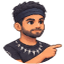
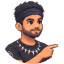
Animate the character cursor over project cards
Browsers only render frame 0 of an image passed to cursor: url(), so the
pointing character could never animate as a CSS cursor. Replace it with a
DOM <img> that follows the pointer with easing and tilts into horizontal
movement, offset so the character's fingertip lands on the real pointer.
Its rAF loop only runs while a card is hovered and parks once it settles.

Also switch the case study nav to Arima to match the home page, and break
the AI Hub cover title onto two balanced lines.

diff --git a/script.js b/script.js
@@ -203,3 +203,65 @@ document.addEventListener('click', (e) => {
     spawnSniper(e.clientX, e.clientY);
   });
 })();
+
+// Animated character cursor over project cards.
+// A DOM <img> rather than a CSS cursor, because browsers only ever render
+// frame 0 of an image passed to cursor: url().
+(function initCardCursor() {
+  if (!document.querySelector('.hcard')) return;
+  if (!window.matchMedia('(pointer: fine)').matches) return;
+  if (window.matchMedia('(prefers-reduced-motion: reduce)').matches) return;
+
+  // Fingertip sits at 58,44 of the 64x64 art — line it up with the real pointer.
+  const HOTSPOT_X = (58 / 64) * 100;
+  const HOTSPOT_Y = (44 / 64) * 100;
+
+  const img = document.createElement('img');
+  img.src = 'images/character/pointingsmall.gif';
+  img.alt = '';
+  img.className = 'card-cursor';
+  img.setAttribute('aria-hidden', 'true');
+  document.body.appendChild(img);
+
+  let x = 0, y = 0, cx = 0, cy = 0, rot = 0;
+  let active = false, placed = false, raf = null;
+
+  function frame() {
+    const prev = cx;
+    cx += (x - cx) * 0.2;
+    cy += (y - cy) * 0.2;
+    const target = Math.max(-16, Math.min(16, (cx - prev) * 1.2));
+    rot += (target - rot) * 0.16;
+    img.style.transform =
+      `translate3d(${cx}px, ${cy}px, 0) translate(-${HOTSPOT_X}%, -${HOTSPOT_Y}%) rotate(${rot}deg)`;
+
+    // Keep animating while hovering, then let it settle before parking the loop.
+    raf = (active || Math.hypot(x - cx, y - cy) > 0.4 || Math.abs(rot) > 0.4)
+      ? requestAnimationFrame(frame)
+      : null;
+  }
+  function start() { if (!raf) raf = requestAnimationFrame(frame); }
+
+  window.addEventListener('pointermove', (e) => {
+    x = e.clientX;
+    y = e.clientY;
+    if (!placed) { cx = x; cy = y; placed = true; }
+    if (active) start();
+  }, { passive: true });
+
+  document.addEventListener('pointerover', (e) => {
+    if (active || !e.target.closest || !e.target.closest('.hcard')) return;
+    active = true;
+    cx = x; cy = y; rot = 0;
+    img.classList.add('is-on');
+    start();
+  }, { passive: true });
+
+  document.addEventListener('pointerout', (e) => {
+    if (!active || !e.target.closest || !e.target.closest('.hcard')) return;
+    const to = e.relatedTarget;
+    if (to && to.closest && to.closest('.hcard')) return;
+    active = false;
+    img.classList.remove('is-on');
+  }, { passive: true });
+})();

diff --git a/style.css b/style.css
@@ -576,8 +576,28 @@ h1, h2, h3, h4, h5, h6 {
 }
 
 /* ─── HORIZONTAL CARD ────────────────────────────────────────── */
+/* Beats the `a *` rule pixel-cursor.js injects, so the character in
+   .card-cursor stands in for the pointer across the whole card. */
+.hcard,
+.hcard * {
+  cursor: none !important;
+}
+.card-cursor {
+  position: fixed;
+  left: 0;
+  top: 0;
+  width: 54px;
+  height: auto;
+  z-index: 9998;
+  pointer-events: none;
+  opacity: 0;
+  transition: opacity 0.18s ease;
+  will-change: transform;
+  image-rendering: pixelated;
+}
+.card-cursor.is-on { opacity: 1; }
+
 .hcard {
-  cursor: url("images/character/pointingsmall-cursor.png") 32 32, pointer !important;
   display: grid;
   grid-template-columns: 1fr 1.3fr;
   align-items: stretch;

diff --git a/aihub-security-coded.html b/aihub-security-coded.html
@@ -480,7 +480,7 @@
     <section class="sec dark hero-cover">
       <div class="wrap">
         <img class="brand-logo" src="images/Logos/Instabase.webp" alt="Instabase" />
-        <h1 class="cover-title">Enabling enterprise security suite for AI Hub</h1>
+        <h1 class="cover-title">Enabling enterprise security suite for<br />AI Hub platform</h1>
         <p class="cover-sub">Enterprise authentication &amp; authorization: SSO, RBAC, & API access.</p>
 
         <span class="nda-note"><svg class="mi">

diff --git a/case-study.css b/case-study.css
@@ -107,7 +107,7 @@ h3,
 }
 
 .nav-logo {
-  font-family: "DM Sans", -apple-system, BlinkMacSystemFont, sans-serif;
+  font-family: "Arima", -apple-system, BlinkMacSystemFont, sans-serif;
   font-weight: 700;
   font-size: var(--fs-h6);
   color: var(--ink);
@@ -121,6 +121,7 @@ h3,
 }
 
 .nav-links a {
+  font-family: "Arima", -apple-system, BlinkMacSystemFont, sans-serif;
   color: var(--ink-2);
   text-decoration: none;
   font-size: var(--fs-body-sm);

________

§ **Problem**: Restate the data word for word without pictures.

§ **Answer to the exercise**:
Animate the character cursor over project cards
Browsers only render frame 0 of an image passed to cursor: url(), so the
pointing character could never animate as a CSS cursor. Replace it with a
DOM <img> that follows the pointer with easing and tilts into horizontal
movement, offset so the character's fingertip lands on the real pointer.
Its rAF loop only runs while a card is hovered and parks once it settles.

Also switch the case study nav to Arima to match the home page, and break
the AI Hub cover title onto two balanced lines.

diff --git a/script.js b/script.js
@@ -203,3 +203,65 @@ document.addEventListener('click', (e) => {
     spawnSniper(e.clientX, e.clientY);
   });
 })();
+
+// Animated character cursor over project cards.
+// A DOM <img> rather than a CSS cursor, because browsers only ever render
+// frame 0 of an image passed to cursor: url().
+(function initCardCursor() {
+  if (!document.querySelector('.hcard')) return;
+  if (!window.matchMedia('(pointer: fine)').matches) return;
+  if (window.matchMedia('(prefers-reduced-motion: reduce)').matches) return;
+
+  // Fingertip sits at 58,44 of the 64x64 art — line it up with the real pointer.
+  const HOTSPOT_X = (58 / 64) * 100;
+  const HOTSPOT_Y = (44 / 64) * 100;
+
+  const img = document.createElement('img');
+  img.src = 'images/character/pointingsmall.gif';
+  img.alt = '';
+  img.className = 'card-cursor';
+  img.setAttribute('aria-hidden', 'true');
+  document.body.appendChild(img);
+
+  let x = 0, y = 0, cx = 0, cy = 0, rot = 0;
+  let active = false, placed = false, raf = null;
+
+  function frame() {
+    const prev = cx;
+    cx += (x - cx) * 0.2;
+    cy += (y - cy) * 0.2;
+    const target = Math.max(-16, Math.min(16, (cx - prev) * 1.2));
+    rot += (target - rot) * 0.16;
+    img.style.transform =
+      `translate3d(${cx}px, ${cy}px, 0) translate(-${HOTSPOT_X}%, -${HOTSPOT_Y}%) rotate(${rot}deg)`;
+
+    // Keep animating while hovering, then let it settle before parking the loop.
+    raf = (active || Math.hypot(x - cx, y - cy) > 0.4 || Math.abs(rot) > 0.4)
+      ? requestAnimationFrame(frame)
+      : null;
+  }
+  function start() { if (!raf) raf = requestAnimationFrame(frame); }
+
+  window.addEventListener('pointermove', (e) => {
+    x = e.clientX;
+    y = e.clientY;
+    if (!placed) { cx = x; cy = y; placed = true; }
+    if (active) start();
+  }, { passive: true });
+
+  document.addEventListener('pointerover', (e) => {
+    if (active || !e.target.closest || !e.target.closest('.hcard')) return;
+    active = true;
+    cx = x; cy = y; rot = 0;
+    img.classList.add('is-on');
+    start();
+  }, { passive: true });
+
+  document.addEventListener('pointerout', (e) => {
+    if (!active || !e.target.closest || !e.target.closest('.hcard')) return;
+    const to = e.relatedTarget;
+    if (to && to.closest && to.closest('.hcard')) return;
+    active = false;
+    img.classList.remove('is-on');
+  }, { passive: true });
+})();

diff --git a/style.css b/style.css
@@ -576,8 +576,28 @@ h1, h2, h3, h4, h5, h6 {
 }
 
 /* ─── HORIZONTAL CARD ────────────────────────────────────────── */
+/* Beats the `a *` rule pixel-cursor.js injects, so the character in
+   .card-cursor stands in for the pointer across the whole card. */
+.hcard,
+.hcard * {
+  cursor: none !important;
+}
+.card-cursor {
+  position: fixed;
+  left: 0;
+  top: 0;
+  width: 54px;
+  height: auto;
+  z-index: 9998;
+  pointer-events: none;
+  opacity: 0;
+  transition: opacity 0.18s ease;
+  will-change: transform;
+  image-rendering: pixelated;
+}
+.card-cursor.is-on { opacity: 1; }
+
 .hcard {
-  cursor: url("images/character/pointingsmall-cursor.png") 32 32, pointer !important;
   display: grid;
   grid-template-columns: 1fr 1.3fr;
   align-items: stretch;

diff --git a/aihub-security-coded.html b/aihub-security-coded.html
@@ -480,7 +480,7 @@
     <section class="sec dark hero-cover">
       <div class="wrap">
         <img class="brand-logo" src="images/Logos/Instabase.webp" alt="Instabase" />
-        <h1 class="cover-title">Enabling enterprise security suite for AI Hub</h1>
+        <h1 class="cover-title">Enabling enterprise security suite for<br />AI Hub platform</h1>
         <p class="cover-sub">Enterprise authentication &amp; authorization: SSO, RBAC, & API access.</p>
 
         <span class="nda-note"><svg class="mi">

diff --git a/case-study.css b/case-study.css
@@ -107,7 +107,7 @@ h3,
 }
 
 .nav-logo {
-  font-family: "DM Sans", -apple-system, BlinkMacSystemFont, sans-serif;
+  font-family: "Arima", -apple-system, BlinkMacSystemFont, sans-serif;
   font-weight: 700;
   font-size: var(--fs-h6);
   color: var(--ink);
@@ -121,6 +121,7 @@ h3,
 }
 
 .nav-links a {
+  font-family: "Arima", -apple-system, BlinkMacSystemFont, sans-serif;
   color: var(--ink-2);
   text-decoration: none;
   font-size: var(--fs-body-sm);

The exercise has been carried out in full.